There is significant potential for digital technologies to improve mental health services, a report by the NHS Confederations' Mental Health Network and its partners* has found. 

According to the report, 'E-mental health' - the use of information and communication technologies (ICT), including social media and smartphone applications, to support and improve mental health - could help address resource challenges and provide better ways of delivering care and support for patients.

Smartphone apps that keep track of mood changes, online platforms offering peer support, and the computerised monitoring of symptoms are means by which more people with mental health conditions could be given the support they need in a way that is convenient to them.

E-mental health has the potential to underpin "cultural transformation" and a move towards a social model of health, by enabling service users greater choice and control and to manage their own conditions more effectively, the report claims.

As such, its authors have called for a national framework for e-mental health to provide the necessary platform for change which, they argue, is particularly pressing given the rising demand on services in a period of financial austerity. 

Growing incidence

The proportion of people in England considered to have a common mental disorder is on the rise, up from 15.5% in 1993 to 17.6% in 2007. And the economic and social costs of mental health are significant; the Centre for Mental Health estimates that these hit £105.2 billion in 2009/10 in England alone.

At the same time, funding for the NHS in England over the current spending review period has remained level, but the service must achieve efficiency savings of £20 billion by 2014 to continue to meet demand. 

"Improving the mental health of the nation, and keeping pace with rising demand, is unlikely to be met through existing models of service delivery," the report warns, and claims that, by making the most of the opportunities on offer through e-mental health, "we can address some of the biggest future resource challenges facing the mental health sector – for example, the costs of service delivery, workforce issues, access to services and continuity of care".

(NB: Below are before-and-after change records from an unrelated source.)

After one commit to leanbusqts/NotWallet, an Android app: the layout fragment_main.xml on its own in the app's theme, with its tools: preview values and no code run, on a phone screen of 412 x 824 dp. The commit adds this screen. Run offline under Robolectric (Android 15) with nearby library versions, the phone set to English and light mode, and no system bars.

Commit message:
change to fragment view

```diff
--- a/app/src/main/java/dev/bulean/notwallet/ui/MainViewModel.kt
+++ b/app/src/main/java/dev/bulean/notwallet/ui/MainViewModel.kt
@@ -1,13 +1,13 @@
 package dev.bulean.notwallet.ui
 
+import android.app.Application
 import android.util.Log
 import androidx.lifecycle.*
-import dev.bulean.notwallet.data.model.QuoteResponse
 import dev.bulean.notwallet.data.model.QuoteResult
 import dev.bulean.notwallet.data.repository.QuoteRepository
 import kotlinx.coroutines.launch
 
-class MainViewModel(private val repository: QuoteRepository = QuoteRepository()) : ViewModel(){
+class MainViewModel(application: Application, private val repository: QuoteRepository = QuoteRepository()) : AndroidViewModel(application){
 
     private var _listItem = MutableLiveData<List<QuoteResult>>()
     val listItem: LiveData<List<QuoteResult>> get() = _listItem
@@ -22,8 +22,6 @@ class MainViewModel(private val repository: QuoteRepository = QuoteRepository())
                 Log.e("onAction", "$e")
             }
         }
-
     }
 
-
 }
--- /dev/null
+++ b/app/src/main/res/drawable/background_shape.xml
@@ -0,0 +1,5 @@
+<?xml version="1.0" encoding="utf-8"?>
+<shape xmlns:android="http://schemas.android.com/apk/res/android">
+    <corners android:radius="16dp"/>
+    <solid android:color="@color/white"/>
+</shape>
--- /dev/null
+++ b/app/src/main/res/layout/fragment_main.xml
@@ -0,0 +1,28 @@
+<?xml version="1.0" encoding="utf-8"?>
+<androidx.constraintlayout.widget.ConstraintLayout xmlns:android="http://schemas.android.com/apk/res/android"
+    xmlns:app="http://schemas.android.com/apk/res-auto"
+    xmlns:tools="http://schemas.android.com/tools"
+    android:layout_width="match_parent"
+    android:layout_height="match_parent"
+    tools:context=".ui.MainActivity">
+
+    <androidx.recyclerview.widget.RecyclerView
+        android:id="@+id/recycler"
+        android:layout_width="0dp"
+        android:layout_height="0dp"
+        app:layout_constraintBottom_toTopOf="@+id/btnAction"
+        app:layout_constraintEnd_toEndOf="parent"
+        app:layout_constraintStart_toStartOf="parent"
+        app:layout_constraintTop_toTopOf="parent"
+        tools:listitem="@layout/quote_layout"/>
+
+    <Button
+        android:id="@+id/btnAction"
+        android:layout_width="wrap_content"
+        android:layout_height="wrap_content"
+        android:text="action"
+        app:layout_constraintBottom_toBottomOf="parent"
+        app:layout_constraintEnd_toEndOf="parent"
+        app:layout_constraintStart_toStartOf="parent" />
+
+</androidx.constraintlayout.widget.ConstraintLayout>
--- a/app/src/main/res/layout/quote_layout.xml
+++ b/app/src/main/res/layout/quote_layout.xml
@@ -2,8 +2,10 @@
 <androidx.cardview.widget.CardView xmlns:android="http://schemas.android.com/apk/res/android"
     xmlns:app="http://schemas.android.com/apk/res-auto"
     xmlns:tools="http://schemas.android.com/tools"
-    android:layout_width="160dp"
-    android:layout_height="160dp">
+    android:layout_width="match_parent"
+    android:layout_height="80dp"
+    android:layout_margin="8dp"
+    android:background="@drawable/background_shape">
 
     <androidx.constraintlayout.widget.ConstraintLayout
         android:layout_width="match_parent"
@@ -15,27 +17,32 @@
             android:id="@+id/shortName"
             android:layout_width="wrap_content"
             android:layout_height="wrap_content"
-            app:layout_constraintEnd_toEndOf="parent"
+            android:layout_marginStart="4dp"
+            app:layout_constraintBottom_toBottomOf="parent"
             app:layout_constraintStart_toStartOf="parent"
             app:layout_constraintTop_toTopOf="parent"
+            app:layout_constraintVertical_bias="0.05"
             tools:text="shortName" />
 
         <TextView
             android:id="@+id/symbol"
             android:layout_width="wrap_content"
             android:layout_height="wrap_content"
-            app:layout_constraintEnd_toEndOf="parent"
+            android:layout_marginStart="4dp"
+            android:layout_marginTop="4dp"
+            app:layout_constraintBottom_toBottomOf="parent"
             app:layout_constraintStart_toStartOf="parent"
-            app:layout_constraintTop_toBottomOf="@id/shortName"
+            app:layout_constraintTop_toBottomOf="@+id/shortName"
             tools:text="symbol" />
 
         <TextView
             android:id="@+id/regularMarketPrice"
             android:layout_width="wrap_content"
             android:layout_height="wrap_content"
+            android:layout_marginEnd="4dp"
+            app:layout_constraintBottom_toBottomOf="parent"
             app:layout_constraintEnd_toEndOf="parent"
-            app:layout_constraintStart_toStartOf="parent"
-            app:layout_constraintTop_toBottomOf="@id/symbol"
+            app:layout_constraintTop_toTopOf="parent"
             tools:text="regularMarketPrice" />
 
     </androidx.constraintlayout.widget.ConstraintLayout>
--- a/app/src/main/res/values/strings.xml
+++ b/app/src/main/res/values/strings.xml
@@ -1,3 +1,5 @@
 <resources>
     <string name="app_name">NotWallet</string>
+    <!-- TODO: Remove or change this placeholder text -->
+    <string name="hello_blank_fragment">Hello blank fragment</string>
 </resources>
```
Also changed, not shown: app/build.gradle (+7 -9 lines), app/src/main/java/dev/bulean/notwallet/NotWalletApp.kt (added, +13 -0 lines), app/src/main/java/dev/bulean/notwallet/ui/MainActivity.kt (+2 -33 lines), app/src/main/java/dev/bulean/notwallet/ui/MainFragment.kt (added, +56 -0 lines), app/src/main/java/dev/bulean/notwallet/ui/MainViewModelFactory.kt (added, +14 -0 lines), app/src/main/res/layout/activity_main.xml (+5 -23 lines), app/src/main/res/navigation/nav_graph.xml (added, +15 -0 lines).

*E-Mental Health - What's all the Fuss About?, was produced jointly by the Mental Health Network, Big White Wall and the Tavistock and Portman NHS Foundation Trust.